Pastel Drawings - Using Gouache paint and why I do it
It will seem VERY strange to most artists, especially pastel pencils artists, to learn that I frequently use gouache paint in my pastel drawings.
But there is a method to my (seemingly) madness. You see, here is the problem I needed to overcome 7 years ago when I started pastel drawing (after 25 years of oil painting). Suppose I am drawing a Leopard, with all its numerous spots. I can draw the spots in when I do my line art / outline drawing, but as soon as I put in the undertone of the fur with pastel , then I would likely lose the position of the spots. A way to overcome this could be to do what almost every other artist does, work on the spots at the same time as drawing in the areas between the spots. But I found that quite tedious to do. When painting in oils I could be really free when doing the underlayer and that made the blocking in fast and also fun. I wanted to do the same with pastels - but how? I had the idea (many probably though of it before me, but i never saw it done) of putting in the spots with paint. I knew my favourite paper, Pastelmat, could take paint as it has a very robust surface. So I started to test out some acrylics, etc - all I really needed was black for the spots, nothing else.
Well... long story short. The best paint to use was designers Gouache, it dried perfectly matt so accepted the pastel on its surface just like Pastelmat.
So now I had a way of putting in the black areas without them moving or smudging when I put the pastel on top. I loved how it worked and it changed how I approached most of my pastels completely.
Let me run you through the process
In the image below you can see the reference photo on the left and the start of my drawing on the right. I've transferred my drawing on to the Pastelmat paper and then used Gouache paint, thinned with a little water (not too much or the paint will suck in to the paper surface and spread - experiment for yourself to find just the right amount) and gone over the dark areas. I then let the paint dry naturally, or you can speed that process up with a hair dryer, but not TOO HOT.
When the paint was fully dry I could now go over the top with PanPastels, pastel sticks, Pencils etc as I would on just the paper. I like to use Panpastels for the blocking in stage as they are not completely opaque, so I can quite easily see the position of the spots etc and now the spots wont smudge at all.
After I have created the Jaguar base layer above with Pans, I can then start to refine the drawing even more and put the spots back in
The jaguar drawing was all about capturing that dramatic lighting.

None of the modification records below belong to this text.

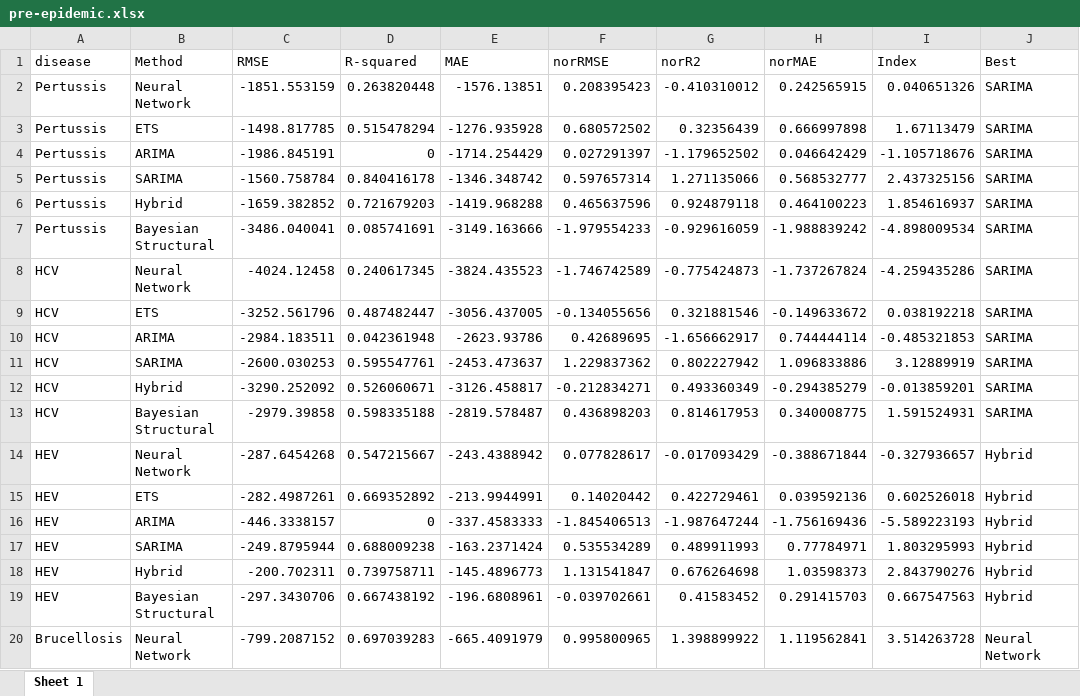
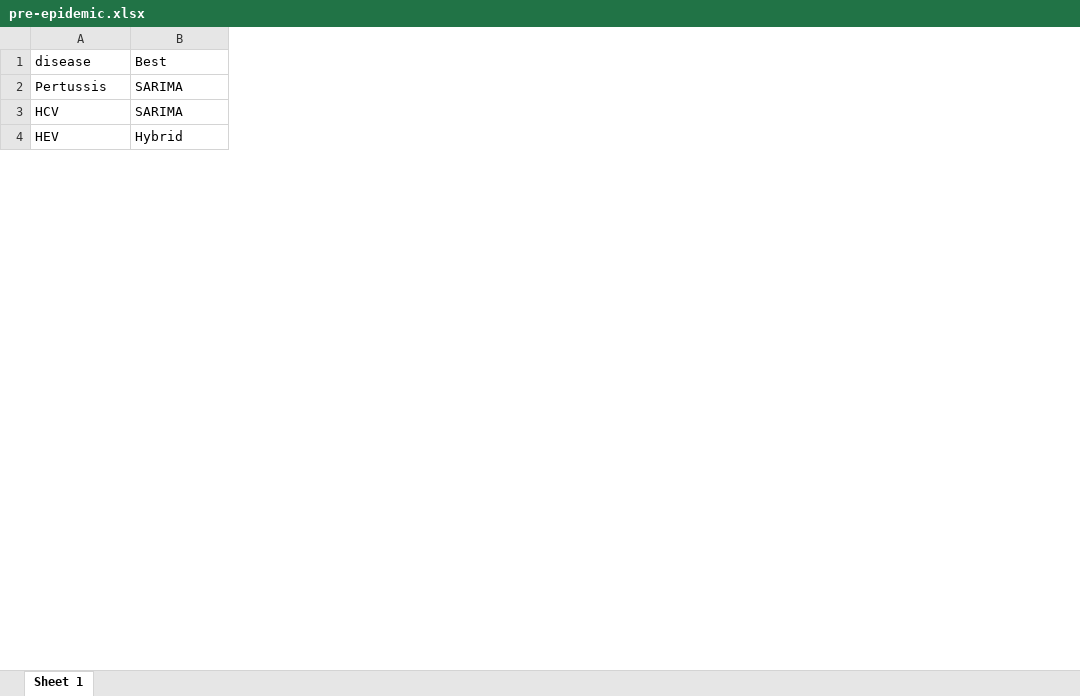
Before and after one commit to xmusphlkg/code_PHSM, an Excel workbook: outcome/appendix/model/select/pre-epidemic.xlsx, sheet Sheet 1, drawn as a sheet; only a part is shown; values as stored, in another font and other column widths than the file's, no borders; the diff covers the shown part only; the diff names each change by its address in the sheet, - before the commit and + after, or states it on an @@ line.

```diff
--- a/outcome/appendix/model/select/pre-epidemic.xlsx (sheet Sheet 1)
+++ b/outcome/appendix/model/select/pre-epidemic.xlsx (sheet Sheet 1)
-column B (Method), row 2: Neural Network; rows 13-14: Bayesian Structural | Neural Network
-column C (RMSE), row 2: -1851.553159; rows 13-14: -2979.39858 | -287.6454268
-column D (R-squared), row 2: 0.263820448; rows 13-14: 0.598335188 | 0.547215667
-column E (MAE), row 2: -1576.13851; rows 13-14: -2819.578487 | -243.4388942
-column F (norRMSE), row 2: 0.208395423; rows 13-14: 0.436898203 | 0.077828617
-column G (norR2), row 2: -0.410310012; rows 13-14: 0.814617953 | -0.017093429
-column H (norMAE), row 2: 0.242565915; rows 13-14: 0.340008775 | -0.388671844
-column I (Index), row 2: 0.040651326; rows 13-14: 1.591524931 | -0.327936657
-row 3: Pertussis | ETS | -1498.817785 | 0.515478294 | -1276.935928 | 0.680572502 | 0.32356439 | 0.666997898 | 1.67113479 | SARIMA
-row 4: Pertussis | ARIMA | -1986.845191 | 0 | -1714.254429 | 0.027291397 | -1.179652502 | 0.046642429 | -1.105718676 | SARIMA
-row 5: Pertussis | SARIMA | -1560.758784 | 0.840416178 | -1346.348742 | 0.597657314 | 1.271135066 | 0.568532777 | 2.437325156 | SARIMA
-row 6: Pertussis | Hybrid | -1659.382852 | 0.721679203 | -1419.968288 | 0.465637596 | 0.924879118 | 0.464100223 | 1.854616937 | SARIMA
-row 7: Pertussis | Bayesian Structural | -3486.040041 | 0.085741691 | -3149.163666 | -1.979554233 | -0.929616059 | -1.988839242 | -4.898009534 | SARIMA
-row 8: HCV | Neural Network | -4024.12458 | 0.240617345 | -3824.435523 | -1.746742589 | -0.775424873 | -1.737267824 | -4.259435286 | SARIMA
-row 9: HCV | ETS | -3252.561796 | 0.487482447 | -3056.437005 | -0.134055656 | 0.321881546 | -0.149633672 | 0.038192218 | SARIMA
-row 10: HCV | ARIMA | -2984.183511 | 0.042361948 | -2623.93786 | 0.42689695 | -1.656662917 | 0.744444114 | -0.485321853 | SARIMA
-row 11: HCV | SARIMA | -2600.030253 | 0.595547761 | -2453.473637 | 1.229837362 | 0.802227942 | 1.096833886 | 3.12889919 | SARIMA
-row 12: HCV | Hybrid | -3290.252092 | 0.526060671 | -3126.458817 | -0.212834271 | 0.493360349 | -0.294385279 | -0.013859201 | SARIMA
-row 15: HEV | ETS | -282.4987261 | 0.669352892 | -213.9944991 | 0.14020442 | 0.422729461 | 0.039592136 | 0.602526018 | Hybrid
-row 16: HEV | ARIMA | -446.3338157 | 0 | -337.4583333 | -1.845406513 | -1.987647244 | -1.756169436 | -5.589223193 | Hybrid
-row 17: HEV | SARIMA | -249.8795944 | 0.688009238 | -163.2371424 | 0.535534289 | 0.489911993 | 0.77784971 | 1.803295993 | Hybrid
-row 18: HEV | Hybrid | -200.702311 | 0.739758711 | -145.4896773 | 1.131541847 | 0.676264698 | 1.03598373 | 2.843790276 | Hybrid
-row 19: HEV | Bayesian Structural | -297.3430706 | 0.667438192 | -196.6808961 | -0.039702661 | 0.41583452 | 0.291415703 | 0.667547563 | Hybrid
-row 20: Brucellosis | Neural Network | -799.2087152 | 0.697039283 | -665.4091979 | 0.995800965 | 1.398899922 | 1.119562841 | 3.514263728 | Neural Network
```
Also changed, not shown: 104 removed rows elsewhere in this sheet, 7 other files.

Hope you like seeing the finished drawing bottom of the page :)
I have a free video for you showing the technique below - full video on my Patreon art channel Tier 2 and above
I have LOTS of lesson videos on my Patreon art channel, over 1500 members learning right now. Prices from just $4 a month - no contract, start and finish as you wish.